I decided to read this after reading ‘Only Ever Yours’ and having a colleague – who has passed on some humdingers – recommend it.
First, I have to stress that this is a book that I really do believe EVERYONE should read. Teens, parents, anyone who works with young adults…they should be made to read this and then sit down and talk about their response to the ideas it raises. This is not a comfortable read, and it is not one I could say I enjoyed reading, but I could not put it down!
Emma, as is so often the case in real-life as teens work out who they are, is not a particularly likeable character. She is rude to her friends and family, makes some quite unwise decisions and has such a barbed tongue on her that you can understand why some of the characters within the novel take the view towards what happens to her that they do. That doesn’t mean they are right.
If you are going to pick up this book, it’s likely to be because you are already aware of the areas covered within its pages. Emma goes to a party, drinks, takes drugs and consents to sex with one man. What she doesn’t consent to, however, is what happens later at the party.
When we see her waking up the next morning, half-undressed, on her porch she has extreme sunburn and very little memory of what took place at the party. Like Emma, the details of what happened are drip-fed to us. Learning bit by bit about how she was gang-raped and her violation was revealed on social media was painful to read. What was even more painful was the reaction of others who feel that the boys – local heroes – involved shouldn’t be punished for their crime, and that Emma was responsible in some way for what happened to her.
This is a book that has, since I read it, generated huge amounts of publicity.
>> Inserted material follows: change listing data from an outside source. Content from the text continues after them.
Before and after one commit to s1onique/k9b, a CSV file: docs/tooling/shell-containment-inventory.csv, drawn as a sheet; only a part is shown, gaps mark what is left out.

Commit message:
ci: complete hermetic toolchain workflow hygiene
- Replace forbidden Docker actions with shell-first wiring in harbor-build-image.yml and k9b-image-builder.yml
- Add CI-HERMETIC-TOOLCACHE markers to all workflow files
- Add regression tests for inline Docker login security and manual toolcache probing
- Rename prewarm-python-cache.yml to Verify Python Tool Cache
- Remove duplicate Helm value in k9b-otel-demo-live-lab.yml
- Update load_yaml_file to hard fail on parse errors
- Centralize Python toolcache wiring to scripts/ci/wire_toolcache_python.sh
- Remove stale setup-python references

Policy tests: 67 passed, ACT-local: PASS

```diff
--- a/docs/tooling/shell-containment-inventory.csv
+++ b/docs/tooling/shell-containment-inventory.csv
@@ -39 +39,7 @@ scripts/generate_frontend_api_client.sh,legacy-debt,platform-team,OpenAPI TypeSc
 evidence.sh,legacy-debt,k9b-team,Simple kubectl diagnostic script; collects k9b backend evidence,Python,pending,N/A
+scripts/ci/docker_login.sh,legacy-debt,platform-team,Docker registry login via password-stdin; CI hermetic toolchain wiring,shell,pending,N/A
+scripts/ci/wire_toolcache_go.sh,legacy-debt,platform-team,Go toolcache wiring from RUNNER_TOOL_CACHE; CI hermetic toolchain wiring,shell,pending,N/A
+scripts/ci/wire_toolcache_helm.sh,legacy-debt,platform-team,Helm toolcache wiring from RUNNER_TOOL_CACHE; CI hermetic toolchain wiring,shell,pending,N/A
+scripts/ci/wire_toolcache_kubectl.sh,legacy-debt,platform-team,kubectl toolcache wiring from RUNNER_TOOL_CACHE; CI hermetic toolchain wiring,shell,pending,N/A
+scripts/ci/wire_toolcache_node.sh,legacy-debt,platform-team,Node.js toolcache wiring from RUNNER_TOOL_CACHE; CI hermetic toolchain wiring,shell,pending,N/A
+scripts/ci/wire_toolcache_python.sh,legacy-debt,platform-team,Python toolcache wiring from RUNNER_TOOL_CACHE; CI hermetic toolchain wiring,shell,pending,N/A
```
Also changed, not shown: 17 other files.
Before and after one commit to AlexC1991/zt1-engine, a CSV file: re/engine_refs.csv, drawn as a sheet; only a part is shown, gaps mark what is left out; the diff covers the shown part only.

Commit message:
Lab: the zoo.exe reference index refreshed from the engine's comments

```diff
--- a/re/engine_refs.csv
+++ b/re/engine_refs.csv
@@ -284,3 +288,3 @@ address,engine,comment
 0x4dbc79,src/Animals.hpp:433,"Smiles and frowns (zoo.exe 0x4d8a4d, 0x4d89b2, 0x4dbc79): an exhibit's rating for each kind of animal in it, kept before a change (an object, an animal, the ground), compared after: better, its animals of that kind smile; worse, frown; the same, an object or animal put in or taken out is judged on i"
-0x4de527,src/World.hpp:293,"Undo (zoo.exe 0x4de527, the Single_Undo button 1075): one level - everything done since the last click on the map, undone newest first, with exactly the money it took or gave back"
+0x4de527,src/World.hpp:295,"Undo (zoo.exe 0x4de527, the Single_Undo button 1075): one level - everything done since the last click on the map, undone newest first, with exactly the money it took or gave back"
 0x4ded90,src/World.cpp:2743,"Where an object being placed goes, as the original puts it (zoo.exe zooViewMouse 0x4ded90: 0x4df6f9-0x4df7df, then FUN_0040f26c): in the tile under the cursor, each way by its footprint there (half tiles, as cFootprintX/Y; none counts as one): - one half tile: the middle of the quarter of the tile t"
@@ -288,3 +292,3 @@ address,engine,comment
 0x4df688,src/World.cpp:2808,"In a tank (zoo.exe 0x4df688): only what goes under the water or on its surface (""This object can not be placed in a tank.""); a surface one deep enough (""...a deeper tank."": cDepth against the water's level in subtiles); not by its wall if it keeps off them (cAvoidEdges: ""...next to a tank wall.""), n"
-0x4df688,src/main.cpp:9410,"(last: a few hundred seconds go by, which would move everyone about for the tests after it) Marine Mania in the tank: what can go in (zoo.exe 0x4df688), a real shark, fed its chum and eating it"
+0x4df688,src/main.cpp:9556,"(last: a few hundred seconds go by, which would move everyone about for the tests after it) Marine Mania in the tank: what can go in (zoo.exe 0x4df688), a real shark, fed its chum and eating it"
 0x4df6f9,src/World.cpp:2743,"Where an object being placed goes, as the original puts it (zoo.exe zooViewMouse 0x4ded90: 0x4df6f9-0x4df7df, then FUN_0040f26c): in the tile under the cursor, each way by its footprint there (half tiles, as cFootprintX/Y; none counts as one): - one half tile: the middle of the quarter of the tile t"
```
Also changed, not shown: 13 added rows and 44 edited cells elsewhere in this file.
It was a book that made me so angry when I first put it down, and it is certainly the kind of book that you have to talk about. Having had a number of conversations with teenagers I teach where they eerily mirrored some of the ideas expressed in the novel, it is clearly a much-needed novel.
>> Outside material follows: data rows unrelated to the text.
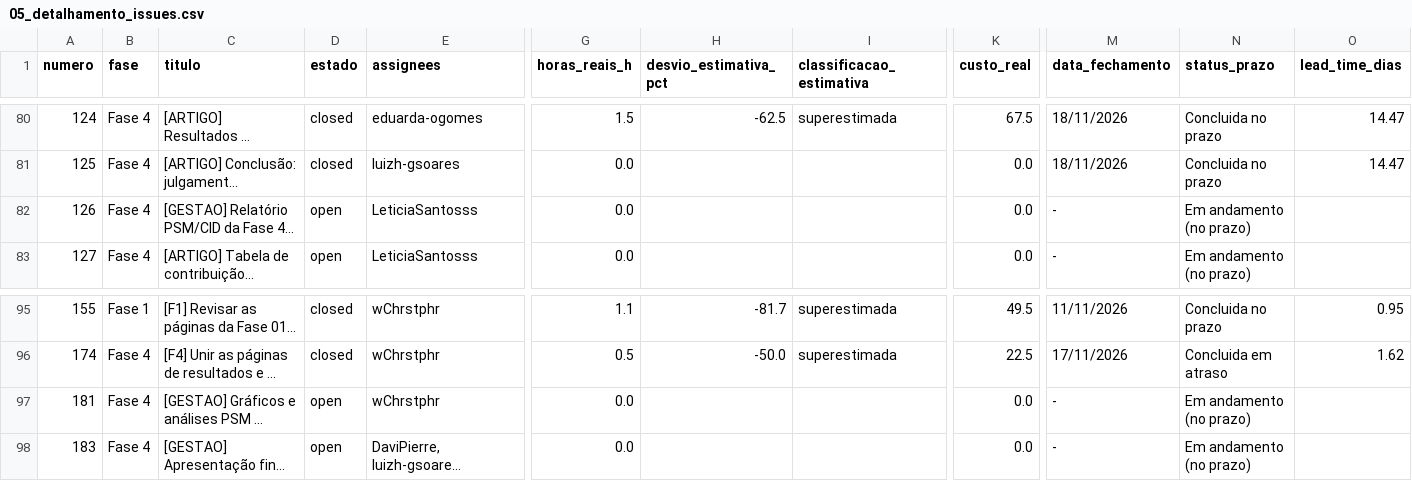
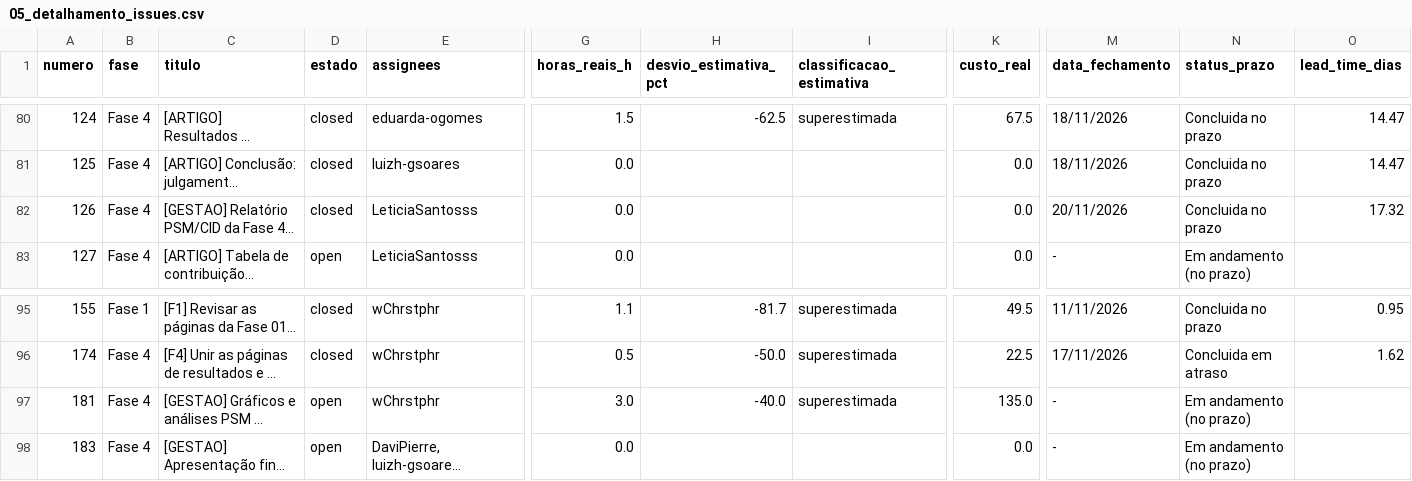
Before and after one commit to FCTE-Qualidade-de-Software-1/2026-2_T02_KAREN_JONES, a CSV file: dados/gestao/05_detalhamento_issues.csv, drawn as a sheet; only a part is shown, gaps mark what is left out; long unchanged cells end in …; the diff names each change by its address in the sheet, - before the commit and + after, or states it on an @@ line.

```diff
--- a/dados/gestao/05_detalhamento_issues.csv
+++ b/dados/gestao/05_detalhamento_issues.csv
-D82 (estado): open
+D82 (estado): closed
-M82 (data_fechamento): -
+M82 (data_fechamento): 20/11/2026
-N82 (status_prazo): Em andamento (no prazo)
+N82 (status_prazo): Concluida no prazo
-O82 (lead_time_dias): (empty)
+O82 (lead_time_dias): 17.32
-G97 (horas_reais_h): 0.0
+G97 (horas_reais_h): 3.0
-H97 (desvio_estimativa_pct): (empty)
+H97 (desvio_estimativa_pct): -40.0
-I97 (classificacao_estimativa): (empty)
+I97 (classificacao_estimativa): superestimada
-K97 (custo_real): 0.0
+K97 (custo_real): 135.0
```
Also changed, not shown: dados/gestao/01_recursos_e_custos_fases.csv, dados/gestao/02_calendario_e_progresso_fases.csv, 27 other files.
For Emma, and all the other girls who seem to think that they do ‘ask for it’, I feel desperately sad. I also feel that this is a book that will generate discussion and – if we’re really lucky – change behaviour and attitudes. I certainly hope so.